*Your instructions*. Pick out all lines with the word "handleClick" from the records that follow.

User interface change data:
┌──

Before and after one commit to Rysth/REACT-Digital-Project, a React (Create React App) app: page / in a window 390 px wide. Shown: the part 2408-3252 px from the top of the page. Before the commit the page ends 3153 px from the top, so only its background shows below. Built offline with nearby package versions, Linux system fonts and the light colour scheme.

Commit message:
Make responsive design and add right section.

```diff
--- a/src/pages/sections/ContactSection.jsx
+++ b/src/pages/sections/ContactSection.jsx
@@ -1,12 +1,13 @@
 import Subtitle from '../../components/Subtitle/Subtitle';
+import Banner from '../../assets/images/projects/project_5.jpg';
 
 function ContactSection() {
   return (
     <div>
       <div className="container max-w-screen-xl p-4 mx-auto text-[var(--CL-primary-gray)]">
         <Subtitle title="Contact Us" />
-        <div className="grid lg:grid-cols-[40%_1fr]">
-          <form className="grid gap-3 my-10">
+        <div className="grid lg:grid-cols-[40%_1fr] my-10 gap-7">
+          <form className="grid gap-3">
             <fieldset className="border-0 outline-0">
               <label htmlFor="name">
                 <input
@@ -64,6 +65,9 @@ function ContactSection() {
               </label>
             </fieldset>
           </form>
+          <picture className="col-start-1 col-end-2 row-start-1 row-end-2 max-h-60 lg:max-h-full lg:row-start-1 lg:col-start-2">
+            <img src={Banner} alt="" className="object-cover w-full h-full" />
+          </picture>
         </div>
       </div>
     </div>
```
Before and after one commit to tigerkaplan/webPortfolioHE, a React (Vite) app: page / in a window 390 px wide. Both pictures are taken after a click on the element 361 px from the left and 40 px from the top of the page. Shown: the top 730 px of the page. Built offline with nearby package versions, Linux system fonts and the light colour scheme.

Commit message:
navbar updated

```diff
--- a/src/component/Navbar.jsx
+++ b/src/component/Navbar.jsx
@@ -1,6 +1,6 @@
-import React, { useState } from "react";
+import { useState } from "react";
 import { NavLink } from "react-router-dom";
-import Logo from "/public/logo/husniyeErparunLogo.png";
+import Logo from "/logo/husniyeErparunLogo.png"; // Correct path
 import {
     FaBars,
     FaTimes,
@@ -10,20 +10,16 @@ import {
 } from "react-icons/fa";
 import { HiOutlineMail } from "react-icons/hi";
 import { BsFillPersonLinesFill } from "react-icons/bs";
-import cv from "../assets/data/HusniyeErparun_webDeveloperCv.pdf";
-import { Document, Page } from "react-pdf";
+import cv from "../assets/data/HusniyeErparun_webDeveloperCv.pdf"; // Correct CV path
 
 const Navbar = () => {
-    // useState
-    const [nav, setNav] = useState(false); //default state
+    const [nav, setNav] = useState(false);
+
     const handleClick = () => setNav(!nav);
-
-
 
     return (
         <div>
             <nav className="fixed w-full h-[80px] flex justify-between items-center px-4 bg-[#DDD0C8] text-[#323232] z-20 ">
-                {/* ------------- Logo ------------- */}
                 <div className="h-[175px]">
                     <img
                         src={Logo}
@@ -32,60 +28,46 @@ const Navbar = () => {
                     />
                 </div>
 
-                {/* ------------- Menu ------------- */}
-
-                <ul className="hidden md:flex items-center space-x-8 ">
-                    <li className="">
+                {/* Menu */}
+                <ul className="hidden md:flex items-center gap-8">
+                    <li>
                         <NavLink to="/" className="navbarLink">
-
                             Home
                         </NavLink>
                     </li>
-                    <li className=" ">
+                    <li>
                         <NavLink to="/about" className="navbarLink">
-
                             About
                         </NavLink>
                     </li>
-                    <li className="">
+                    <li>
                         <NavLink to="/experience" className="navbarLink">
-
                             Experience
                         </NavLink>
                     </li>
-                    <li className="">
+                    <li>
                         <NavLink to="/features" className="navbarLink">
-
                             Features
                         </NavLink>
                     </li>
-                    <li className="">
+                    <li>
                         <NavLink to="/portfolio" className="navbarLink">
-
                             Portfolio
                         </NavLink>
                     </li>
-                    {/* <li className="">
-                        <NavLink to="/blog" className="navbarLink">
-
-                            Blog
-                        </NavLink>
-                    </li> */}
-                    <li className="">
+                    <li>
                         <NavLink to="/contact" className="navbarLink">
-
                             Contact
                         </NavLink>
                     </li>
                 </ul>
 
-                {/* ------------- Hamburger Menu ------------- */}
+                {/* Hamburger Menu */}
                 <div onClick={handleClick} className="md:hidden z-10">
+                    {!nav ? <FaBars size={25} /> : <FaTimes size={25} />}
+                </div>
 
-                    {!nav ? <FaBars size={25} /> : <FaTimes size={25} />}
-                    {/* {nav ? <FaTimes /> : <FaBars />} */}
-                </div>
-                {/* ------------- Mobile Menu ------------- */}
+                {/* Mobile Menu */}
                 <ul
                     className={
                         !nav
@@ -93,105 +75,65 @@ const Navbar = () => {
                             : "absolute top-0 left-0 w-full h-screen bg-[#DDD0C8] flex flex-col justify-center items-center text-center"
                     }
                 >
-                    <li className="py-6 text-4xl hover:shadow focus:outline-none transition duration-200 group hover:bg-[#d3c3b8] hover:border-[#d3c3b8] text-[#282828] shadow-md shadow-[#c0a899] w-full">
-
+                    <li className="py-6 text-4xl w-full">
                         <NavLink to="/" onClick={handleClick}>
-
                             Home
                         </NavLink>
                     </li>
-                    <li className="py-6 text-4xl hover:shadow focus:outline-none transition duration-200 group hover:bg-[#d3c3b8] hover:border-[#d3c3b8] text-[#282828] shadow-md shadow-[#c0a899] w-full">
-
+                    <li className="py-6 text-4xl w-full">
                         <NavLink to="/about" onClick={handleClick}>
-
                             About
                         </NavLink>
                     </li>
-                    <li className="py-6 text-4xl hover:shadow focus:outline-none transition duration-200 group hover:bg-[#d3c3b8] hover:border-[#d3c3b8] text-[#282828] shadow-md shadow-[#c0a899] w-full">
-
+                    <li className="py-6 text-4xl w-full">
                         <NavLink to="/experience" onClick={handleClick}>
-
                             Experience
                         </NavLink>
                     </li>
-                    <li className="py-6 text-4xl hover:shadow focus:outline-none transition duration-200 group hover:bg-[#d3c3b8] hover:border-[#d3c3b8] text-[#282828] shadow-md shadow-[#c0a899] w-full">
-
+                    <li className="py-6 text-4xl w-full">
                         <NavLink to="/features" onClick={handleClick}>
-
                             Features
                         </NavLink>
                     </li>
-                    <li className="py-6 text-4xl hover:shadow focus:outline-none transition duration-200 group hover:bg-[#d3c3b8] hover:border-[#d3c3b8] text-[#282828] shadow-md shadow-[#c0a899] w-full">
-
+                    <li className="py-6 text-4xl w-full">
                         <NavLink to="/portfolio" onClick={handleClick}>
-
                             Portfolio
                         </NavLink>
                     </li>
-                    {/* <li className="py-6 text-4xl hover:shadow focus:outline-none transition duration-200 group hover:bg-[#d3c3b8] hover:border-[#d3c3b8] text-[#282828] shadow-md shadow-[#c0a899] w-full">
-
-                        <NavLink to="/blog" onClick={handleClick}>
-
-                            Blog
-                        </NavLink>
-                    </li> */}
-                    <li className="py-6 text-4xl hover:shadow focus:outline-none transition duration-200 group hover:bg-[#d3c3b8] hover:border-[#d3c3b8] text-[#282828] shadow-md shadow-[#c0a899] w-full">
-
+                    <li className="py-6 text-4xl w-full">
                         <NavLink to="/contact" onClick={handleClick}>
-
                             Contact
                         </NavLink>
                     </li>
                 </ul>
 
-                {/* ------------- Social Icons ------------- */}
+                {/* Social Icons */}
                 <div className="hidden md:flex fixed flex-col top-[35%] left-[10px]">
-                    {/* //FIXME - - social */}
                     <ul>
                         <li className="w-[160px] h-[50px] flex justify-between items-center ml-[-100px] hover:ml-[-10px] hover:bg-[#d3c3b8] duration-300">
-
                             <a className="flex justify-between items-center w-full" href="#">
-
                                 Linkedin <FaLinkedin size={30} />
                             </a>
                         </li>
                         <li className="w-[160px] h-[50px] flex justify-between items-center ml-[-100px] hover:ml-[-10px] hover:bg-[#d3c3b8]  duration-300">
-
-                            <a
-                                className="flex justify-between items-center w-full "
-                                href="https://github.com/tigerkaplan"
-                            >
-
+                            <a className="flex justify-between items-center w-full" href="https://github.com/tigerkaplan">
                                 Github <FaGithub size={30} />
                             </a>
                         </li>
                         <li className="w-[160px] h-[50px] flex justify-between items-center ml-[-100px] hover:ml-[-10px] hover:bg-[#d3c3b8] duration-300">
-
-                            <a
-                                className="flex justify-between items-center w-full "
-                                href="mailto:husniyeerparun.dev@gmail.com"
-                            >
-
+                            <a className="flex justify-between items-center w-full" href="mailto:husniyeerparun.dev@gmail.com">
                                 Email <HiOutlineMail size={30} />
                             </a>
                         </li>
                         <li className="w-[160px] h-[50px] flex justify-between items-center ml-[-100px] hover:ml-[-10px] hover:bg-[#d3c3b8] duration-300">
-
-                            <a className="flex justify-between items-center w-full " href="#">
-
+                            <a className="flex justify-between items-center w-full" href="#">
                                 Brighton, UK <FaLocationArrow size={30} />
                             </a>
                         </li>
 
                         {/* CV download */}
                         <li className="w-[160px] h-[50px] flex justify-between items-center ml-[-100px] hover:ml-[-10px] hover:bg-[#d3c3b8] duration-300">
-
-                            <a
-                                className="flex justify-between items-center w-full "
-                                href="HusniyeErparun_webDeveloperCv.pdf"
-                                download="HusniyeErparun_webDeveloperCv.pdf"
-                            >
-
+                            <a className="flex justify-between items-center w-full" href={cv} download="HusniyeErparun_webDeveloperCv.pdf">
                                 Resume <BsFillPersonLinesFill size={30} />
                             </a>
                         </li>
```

└──

*Your solution*.
     const handleClick = () => setNav(!nav);
                 <div onClick={handleClick} className="md:hidden z-10">
                         <NavLink to="/" onClick={handleClick}>
                         <NavLink to="/about" onClick={handleClick}>
                         <NavLink to="/experience" onClick={handleClick}>
                         <NavLink to="/features" onClick={handleClick}>
                         <NavLink to="/portfolio" onClick={handleClick}>
-                        <NavLink to="/blog" onClick={handleClick}>
                         <NavLink to="/contact" onClick={handleClick}>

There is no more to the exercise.